Exercise aim:
Copy every line below where the string "blog" is found.

Extracted data:
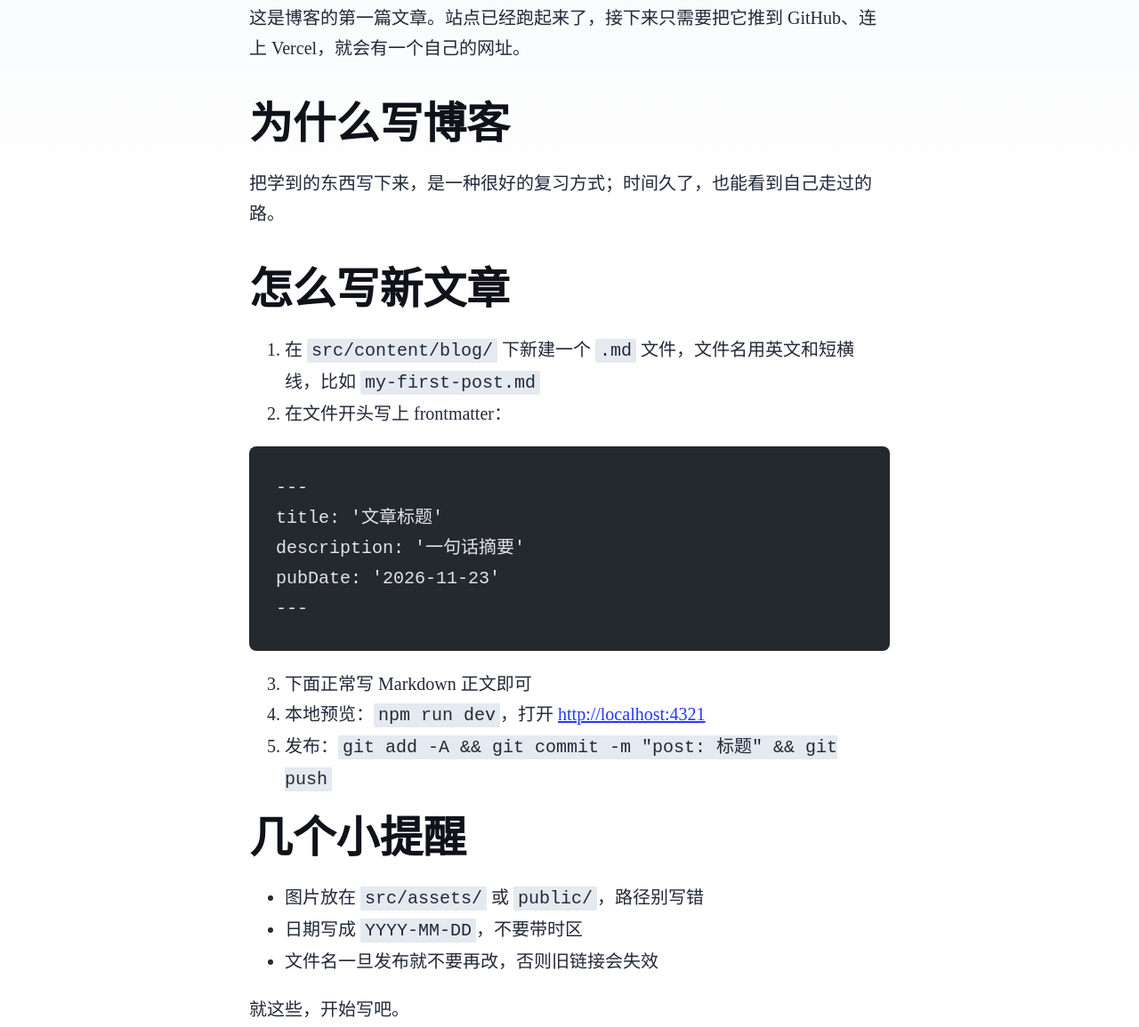
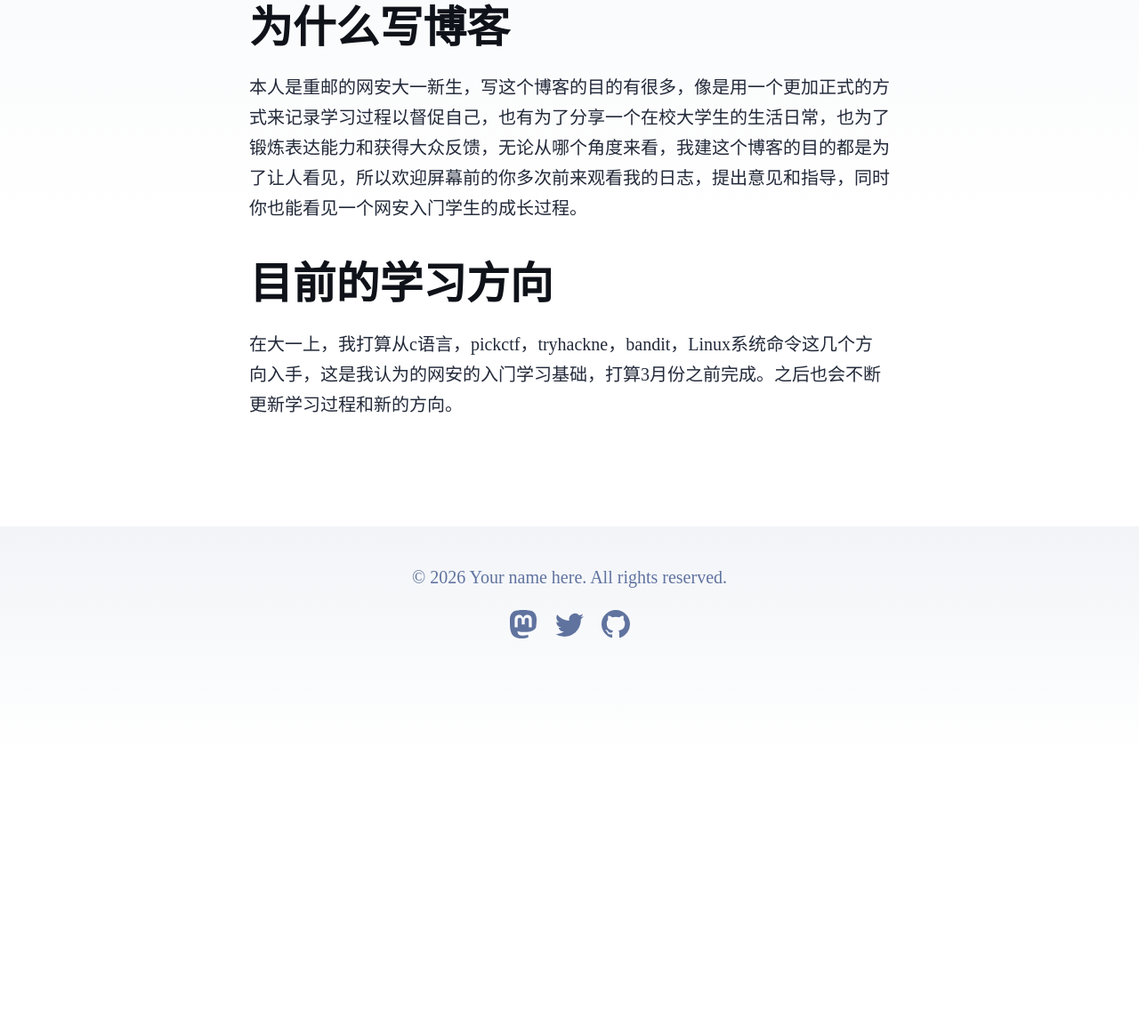
Before and after one commit to chenliqing114514/liqing-blog, an Astro site: page /blog/hello-world in a window 1280 px wide. Shown: the part 360-1515 px from the top of the page at 89% size. After the commit the page ends 1208 px from the top, so only its background shows below. Built offline with nearby package versions, Linux system fonts and the light colour scheme; Astro itself is replaced by a stand-in of ours.

Commit message:
Revise hello-world.md with updated blog content
Updated the content of the first blog post to reflect current learning directions and added new sections.

````diff
--- a/src/content/blog/hello-world.md
+++ b/src/content/blog/hello-world.md
@@ -4,33 +4,12 @@ description: '这个博客的第一篇文章，也是它的起点。'
 pubDate: '2026-11-23'
 ---
 
-这是博客的第一篇文章。站点已经跑起来了，接下来只需要把它推到 GitHub、连上 Vercel，就会有一个自己的网址。
+
 
 ## 为什么写博客
 
-把学到的东西写下来，是一种很好的复习方式；时间久了，也能看到自己走过的路。
+本人是重邮的网安大一新生，写这个博客的目的有很多，像是用一个更加正式的方式来记录学习过程以督促自己，也有为了分享一个在校大学生的生活日常，也为了锻炼表达能力和获得大众反馈，无论从哪个角度来看，我建这个博客的目的都是为了让人看见，所以欢迎屏幕前的你多次前来观看我的日志，提出意见和指导，同时你也能看见一个网安入门学生的成长过程。
 
-## 怎么写新文章
+## 目前的学习方向
 
-1. 在 `src/content/blog/` 下新建一个 `.md` 文件，文件名用英文和短横线，比如 `my-first-post.md`
-2. 在文件开头写上 frontmatter：
-
-```markdown
----
-title: '文章标题'
-description: '一句话摘要'
-pubDate: '2026-11-23'
----
-```
-
-3. 下面正常写 Markdown 正文即可
-4. 本地预览：`npm run dev`，打开 <http://localhost:4321>
-5. 发布：`git add -A && git commit -m "post: 标题" && git push`
-
-## 几个小提醒
-
-- 图片放在 `src/assets/` 或 `public/`，路径别写错
-- 日期写成 `YYYY-MM-DD`，不要带时区
-- 文件名一旦发布就不要再改，否则旧链接会失效
-
-就这些，开始写吧。
+在大一上，我打算从c语言，pickctf，tryhackne，bandit，Linux系统命令这几个方向入手，这是我认为的网安的入门学习基础，打算3月份之前完成。之后也会不断更新学习过程和新的方向。
````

Written response:
Before and after one commit to chenliqing114514/liqing-blog, an Astro site: page /blog/hello-world in a window 1280 px wide. Shown: the part 360-1515 px from the top of the page at 89% size. After the commit the page ends 1208 px from the top, so only its background shows below. Built offline with nearby package versions, Linux system fonts and the light colour scheme; Astro itself is replaced by a stand-in of ours.
Revise hello-world.md with updated blog content
Updated the content of the first blog post to reflect current learning directions and added new sections.
--- a/src/content/blog/hello-world.md
+++ b/src/content/blog/hello-world.md
-1. 在 `src/content/blog/` 下新建一个 `.md` 文件，文件名用英文和短横线，比如 `my-first-post.md`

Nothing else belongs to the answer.